Tip Number 2: It’s all about the Light.

The best times of the day to shoot photographs are during the golden hour. This is the hour before sunset and the hour after sunrise. Why? because the sun is low in the sky, and you get beautiful soft light without the harsh shadows that you get during midday when the sun is right on top of you. Cloudy days are also great because the clouds spread the sunlight out evenly. If you are shooting at midday, on a sunny day, it is sometimes better to shoot in the shade to avoid the harsh shadows. However, if you are shooting buildings and architecture, you may want the harsh shadows in your photographs.

Tip Number 3: The Rule of Thirds.

Imagine that you are taking a photograph of a relative. If they are centred in the photograph, with lots of space all around them, this is not as aesthetically pleasing as placing them a third into the frame.

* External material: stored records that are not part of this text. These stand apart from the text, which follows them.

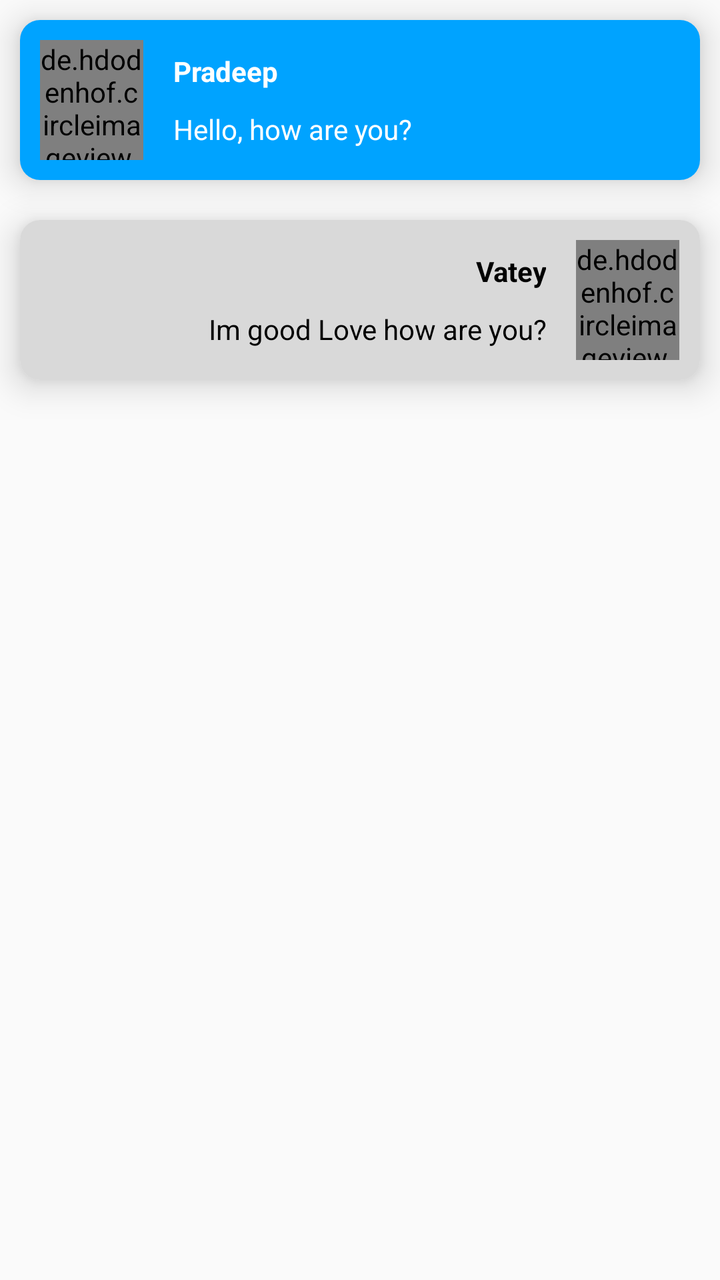
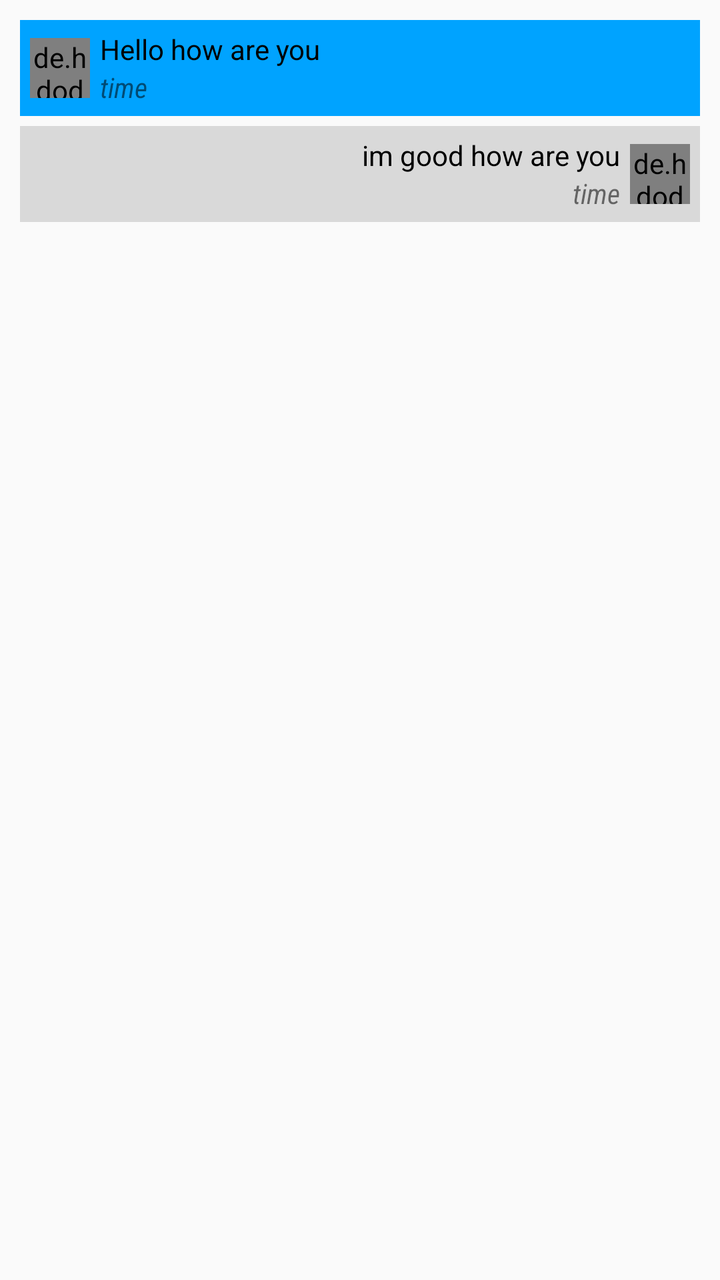

An Android layout rendered at two revisions. The XML below is the earlier revision; the diff shows what the commit changed to produce the second picture.
<!-- AndroidManifest.xml: application theme Theme.ICare -->
<!-- res/layout/item_chat.xml -->
<?xml version="1.0" encoding="utf-8"?>
<LinearLayout xmlns:android="http://schemas.android.com/apk/res/android"
    xmlns:app="http://schemas.android.com/apk/res-auto"
    android:layout_width="match_parent"
    android:layout_height="wrap_content"
    android:orientation="vertical">

    <androidx.cardview.widget.CardView
        android:layout_width="match_parent"
        android:layout_height="wrap_content"
        android:layout_margin="10dp"
        android:orientation="horizontal"
        app:cardCornerRadius="10dp"
        app:cardElevation="10dp">

        <LinearLayout
            android:layout_width="match_parent"
            android:layout_height="wrap_content"
            android:background="@color/themeBlue"
            android:orientation="horizontal"
            android:padding="10dp">

            <LinearLayout
                android:layout_width="0dp"
                android:layout_height="wrap_content"
                android:layout_weight=".2"
                android:orientation="vertical">

                <de.hdodenhof.circleimageview.CircleImageView
                    android:id="@+id/profile_image_fav"
                    android:layout_width="match_parent"
                    android:layout_height="60dp"
                    android:src="@drawable/ic_man" />
            </LinearLayout>

            <LinearLayout
                android:layout_width="0dp"
                android:layout_height="wrap_content"
                android:layout_gravity="center"
                android:layout_marginLeft="10dp"
                android:layout_weight="1"
                android:orientation="vertical">

                <TextView
                    android:id="@+id/txtv_nameFav"
                    android:layout_width="match_parent"
                    android:layout_height="wrap_content"
                    android:padding="5dp"
                    android:text="Pradeep"
                    android:textColor="@color/white"
                    android:textStyle="bold" />

                <TextView
                    android:id="@+id/txtv_favcountry"
                    android:layout_width="match_parent"
                    android:layout_height="wrap_content"
                    android:layout_gravity="center"
                    android:padding="5dp"
                    android:text="Hello, how are you?"
                    android:textColor="@color/white" />

            </LinearLayout>

        </LinearLayout>
    </androidx.cardview.widget.CardView>

    <androidx.cardview.widget.CardView
        android:layout_width="match_parent"
        android:layout_height="wrap_content"
        android:layout_margin="10dp"
        android:background="@color/white"
        android:orientation="horizontal"
        app:cardCornerRadius="10dp"
        app:cardElevation="10dp">

        <LinearLayout
            android:layout_width="match_parent"
            android:layout_height="wrap_content"
            android:background="@color/chatColor"
            android:orientation="horizontal"
            android:padding="10dp">

            <LinearLayout
                android:layout_width="0dp"
                android:layout_height="wrap_content"
                android:layout_gravity="center"
                android:layout_weight="1"
                android:layout_marginEnd="10dp"
                android:orientation="vertical">

                <TextView
                    android:id="@+id/txtv_nameFavSecond"
                    android:layout_width="match_parent"
                    android:layout_height="wrap_content"
                    android:padding="5dp"
                    android:text="Vatey"
                    android:textAlignment="textEnd"
                    android:textColor="@color/black"
                    android:textStyle="bold" />

                <TextView
                    android:id="@+id/txtv_favcountrySecond"
                    android:layout_width="match_parent"
                    android:layout_height="wrap_content"
                    android:padding="5dp"
                    android:textAlignment="textEnd"
                    android:text="Im good Love how are you?"
                    android:textColor="@color/black" />

            </LinearLayout>

            <LinearLayout
                android:layout_width="0dp"
                android:layout_height="wrap_content"
                android:layout_weight=".2"
                android:orientation="vertical">

                <de.hdodenhof.circleimageview.CircleImageView
                    android:id="@+id/profile_image_favSecond"
                    android:layout_width="match_parent"
                    android:layout_height="60dp"
                    android:src="@drawable/ic_man" />
            </LinearLayout>

        </LinearLayout>
    </androidx.cardview.widget.CardView>



</LinearLayout>
<!-- resources referenced by this layout -->
<resources>
  <color name="black">#000000</color>
  <color name="chatColor">#D9D9D9</color>
  <color name="themeBlue">#00A3FF</color>
  <color name="white">#FFFFFFFF</color>
  <!-- drawable ic_man: vector/xml drawable (drawable, 3916 chars, omitted) -->
  <style name="Theme.ICare" parent="Theme.MaterialComponents.Light.NoActionBar.Bridge">
          
          <item name="colorPrimary">@color/themeBlue</item>
          <item name="colorPrimaryVariant">@color/themeBlue</item>
          <item name="colorOnPrimary">@color/white</item>
          
          <item name="colorSecondary">@color/colorBackGroundEdittext</item>
          <item name="colorSecondaryVariant">@color/colorBackGroundEdittext</item>
          <item name="colorOnSecondary">@color/black</item>
          
          <item name="android:statusBarColor">@color/themeBlue</item>
          
      </style>
  <color name="colorBackGroundEdittext">#526278</color>
</resources>

<!-- the commit's change to res/layout/item_chat.xml (unified diff, before → after) -->
@@ -1,130 +1,171 @@
 <?xml version="1.0" encoding="utf-8"?>
 <LinearLayout xmlns:android="http://schemas.android.com/apk/res/android"
-    xmlns:app="http://schemas.android.com/apk/res-auto"
     android:layout_width="match_parent"
     android:layout_height="wrap_content"
     android:orientation="vertical">
 
-    <androidx.cardview.widget.CardView
+    <LinearLayout
+        android:id="@+id/message_relative_left"
         android:layout_width="match_parent"
         android:layout_height="wrap_content"
-        android:layout_margin="10dp"
+        android:layout_marginLeft="10dp"
+        android:layout_marginTop="10dp"
+        android:layout_marginRight="10dp"
+        android:background="@color/themeBlue"
         android:orientation="horizontal"
-        app:cardCornerRadius="10dp"
-        app:cardElevation="10dp">
+        android:padding="5dp">
+
+        <de.hdodenhof.circleimageview.CircleImageView
+            android:id="@+id/message_image_left"
+            android:layout_width="30dp"
+            android:layout_height="30dp"
+            android:layout_gravity="center"
+            android:src="@drawable/person" />
 
         <LinearLayout
-            android:layout_width="match_parent"
+            android:layout_width="0dp"
             android:layout_height="wrap_content"
-            android:background="@color/themeBlue"
-            android:orientation="horizontal"
-            android:padding="10dp">
+            android:layout_marginStart="5dp"
+            android:layout_weight="1"
+            android:orientation="vertical">
 
-            <LinearLayout
-                android:layout_width="0dp"
-                android:layout_height="wrap_content"
-                android:layout_weight=".2"
-                android:orientation="vertical">
-
-                <de.hdodenhof.circleimageview.CircleImageView
-                    android:id="@+id/profile_image_fav"
-                    android:layout_width="match_parent"
-                    android:layout_height="60dp"
-                    android:src="@drawable/ic_man" />
-            </LinearLayout>
-
-            <LinearLayout
-                android:layout_width="0dp"
+            <TextView
+                android:id="@+id/message_text_left"
+                android:layout_width="match_parent"
                 android:layout_height="wrap_content"
                 android:layout_gravity="center"
-                android:layout_marginLeft="10dp"
-                android:layout_weight="1"
-                android:orientation="vertical">
+                android:text="Hello how are you"
+                android:textColor="@color/black" />
+
+            <RelativeLayout
+                android:layout_width="wrap_content"
+                android:layout_height="wrap_content">
+
+                <ImageView
+                    android:id="@+id/message_imagetext_left"
+                    android:layout_width="200dp"
+                    android:layout_height="100dp"
+                    android:layout_marginTop="6dp"
+                    android:visibility="gone" />
 
                 <TextView
-                    android:id="@+id/txtv_nameFav"
-                    android:layout_width="match_parent"
+                    android:id="@+id/message_loading_left"
+                    android:layout_width="wrap_content"
                     android:layout_height="wrap_content"
-                    android:padding="5dp"
-                    android:text="Pradeep"
-                    android:textColor="@color/white"
-                    android:textStyle="bold" />
+                    android:layout_centerInParent="true"
+                    android:text="TEST"
+                    android:visibility="gone" />
+            </RelativeLayout>
 
-                <TextView
-                    android:id="@+id/txtv_favcountry"
-                    android:layout_width="match_parent"
-                    android:layout_height="wrap_content"
-                    android:layout_gravity="center"
-                    android:padding="5dp"
-                    android:text="Hello, how are you?"
-                    android:textColor="@color/white" />
+            <TextView
+                android:id="@+id/message_time_left"
+                android:layout_width="wrap_content"
+                android:layout_height="wrap_content"
+                android:layout_gravity="start"
+                android:fontFamily="sans-serif-condensed"
+                android:text="time"
+                android:textStyle="italic" />
+        </LinearLayout>
 
-            </LinearLayout>
+    </LinearLayout>
+
+    <LinearLayout
+        android:id="@+id/message_relative_right"
+        android:layout_width="match_parent"
+        android:layout_height="wrap_content"
+        android:layout_marginLeft="10dp"
+        android:layout_marginTop="5dp"
+        android:layout_marginRight="10dp"
+        android:background="@color/chatColor"
+        android:gravity="end"
+        android:orientation="horizontal"
+        android:padding="5dp">
+
+        <LinearLayout
+            android:layout_width="0dp"
+            android:layout_height="wrap_content"
+            android:layout_marginEnd="5dp"
+            android:layout_weight="1"
+            android:orientation="vertical">
+
+            <TextView
+                android:id="@+id/txtv_received_message"
+                android:layout_width="match_parent"
+                android:layout_height="wrap_content"
+                android:layout_gravity="center"
+                android:gravity="end"
+                android:text="im good how are you"
+                android:textColor="@color/black" />
+
+            <TextView
+                android:id="@+id/message_time_right"
+                android:layout_width="wrap_content"
+                android:layout_height="wrap_content"
+                android:layout_gravity="end"
+                android:fontFamily="sans-serif-condensed"
+                android:text="time"
+                android:textStyle="italic" />
 
         </LinearLayout>
-    </androidx.cardview.widget.CardView>
 
-    <androidx.cardview.widget.CardView
-        android:layout_width="match_parent"
+        <RelativeLayout
+            android:layout_width="wrap_content"
+            android:layout_height="wrap_content">
+
+            <ImageView
+                android:id="@+id/message_imagetext_right"
+                android:layout_width="200dp"
+                android:layout_height="100dp"
+                android:layout_marginTop="6dp"
+                android:visibility="gone" />
+
+            <TextView
+                android:id="@+id/message_loading_right"
+                android:layout_width="wrap_content"
+                android:layout_height="wrap_content"
+                android:layout_centerInParent="true"
+                android:text="TEST"
+                android:visibility="gone" />
+        </RelativeLayout>
+
+        <de.hdodenhof.circleimageview.CircleImageView
+            android:id="@+id/message_image_right"
+            android:layout_width="30dp"
+            android:layout_height="30dp"
+            android:layout_gravity="center"
+            android:src="@drawable/girl_doctor" />
+
+    </LinearLayout>
+
+    <RelativeLayout
+        android:id="@+id/message_relative_bottom"
+        android:layout_width="wrap_content"
         android:layout_height="wrap_content"
-        android:layout_margin="10dp"
-        android:background="@color/white"
         android:orientation="horizontal"
-        app:cardCornerRadius="10dp"
-        app:cardElevation="10dp">
+        android:visibility="gone">
 
-        <LinearLayout
-            android:layout_width="match_parent"
+        <TextView
+            android:id="@+id/message_typing"
+            android:layout_width="wrap_content"
             android:layout_height="wrap_content"
-            android:background="@color/chatColor"
-            android:orientation="horizontal"
-            android:padding="10dp">
+            android:layout_marginStart="8dp"
+            android:layout_marginBottom="4dp"
+            android:fontFamily="sans-serif-condensed"
+            android:text="Typing..."
+            android:textStyle="italic"
+            android:visibility="invisible" />
 
-            <LinearLayout
-                android:layout_width="0dp"
-                android:layout_height="wrap_content"
-                android:layout_gravity="center"
-                android:layout_weight="1"
-                android:layout_marginEnd="10dp"
-                android:orientation="vertical">
-
-                <TextView
-                    android:id="@+id/txtv_nameFavSecond"
-                    android:layout_width="match_parent"
-                    android:layout_height="wrap_content"
-                    android:padding="5dp"
-                    android:text="Vatey"
-                    android:textAlignment="textEnd"
-                    android:textColor="@color/black"
-                    android:textStyle="bold" />
-
-                <TextView
-                    android:id="@+id/txtv_favcountrySecond"
-                    android:layout_width="match_parent"
-                    android:layout_height="wrap_content"
-                    android:padding="5dp"
-                    android:textAlignment="textEnd"
-                    android:text="Im good Love how are you?"
-                    android:textColor="@color/black" />
-
-            </LinearLayout>
-
-            <LinearLayout
-                android:layout_width="0dp"
-                android:layout_height="wrap_content"
-                android:layout_weight=".2"
-                android:orientation="vertical">
-
-                <de.hdodenhof.circleimageview.CircleImageView
-                    android:id="@+id/profile_image_favSecond"
-                    android:layout_width="match_parent"
-                    android:layout_height="60dp"
-                    android:src="@drawable/ic_man" />
-            </LinearLayout>
-
-        </LinearLayout>
-    </androidx.cardview.widget.CardView>
-
-
+        <TextView
+            android:id="@+id/message_seen"
+            android:layout_width="wrap_content"
+            android:layout_height="wrap_content"
+            android:layout_alignParentEnd="true"
+            android:layout_marginEnd="8dp"
+            android:layout_marginBottom="4dp"
+            android:fontFamily="sans-serif-condensed"
+            android:text="Seen"
+            android:textStyle="italic"
+            android:visibility="invisible" />
+    </RelativeLayout>
 
 </LinearLayout>
<!-- resource entries referenced after the edit -->
@@ -3,8 +3,9 @@
   <color name="black">#000000</color>
   <color name="chatColor">#D9D9D9</color>
   <color name="themeBlue">#00A3FF</color>
+  <!-- drawable girl_doctor: png bitmap (drawable, 36578 bytes) -->
+  <!-- drawable person: png bitmap (drawable, 1959 bytes) -->
   <color name="white">#FFFFFFFF</color>
-  <!-- drawable ic_man: vector/xml drawable (drawable, 3916 chars, omitted) -->
   <style name="Theme.ICare" parent="Theme.MaterialComponents.Light.NoActionBar.Bridge">
           
           <item name="colorPrimary">@color/themeBlue</item>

Also, imagine shooting a horizon. Rather than placing the horizon midway in the photograph, try placing it a third from the top or a third from the bottom. This is more aesthetically pleasing. A lot of cameras and digital phones have an option to show grid lines. If you turn this function on, the grid lines act as a great reminder and aide in using the rule of thirds.

Tip Number 4: Odd Numbers Work Better Than Even Numbers.

Quite simply, if we have a small group of people in a photograph, then an odd number of people generally look better than an even number. For example, a group of 3 or 5 people would look better than 4 people. Why? I don’t know, they just do. But don’t be dragging strangers into your family shots just to prove or disprove this point.

Tip Number 5: Fill the Frame.

Unless you are deliberately trying to show the surrounding area, don’t be afraid to fill the frame with your subject (the person or thing that you are capturing). This may be your relatives, or some street performers or whatever. Sometimes you may even move in so close that you cannot get the complete subject in and you chop off bits of the subject. This is ok, as long as the bits that are left don’t look too odd!

Tip Number 6: Shoot Vertically and Horizontally.

When you take a shot, turn the camera 90 degrees (a quarter turn) and take the same shot again. So that you end up with two shots, one in Portrait and one in Landscape view. You can then choose which photograph you prefer and delete the one that you don’t like.

Tip Number 7: Shoot from different Heights and Angles.

Most people tend to shoot from head height. They bring the camera up to eye level and then take the shot. You can get a completely different perspective just by bending your knees. Also, since many cameras now have flip out screens, you can hold the camera quite low, or even above your head, to give different viewpoints. Photographs of children and pets are generally better when you shoot at their eye level.

Photography is an art, and we all have different opinions as to whether or not a photograph is any good. I love shooting people. I love seeing their expressions. I love seeing their emotions. Remember, personal holiday photographs don’t have to be technically excellent. They just have to evoke an emotional response in you. Hopefully a happy one x

Udani Chemist Travel Clinic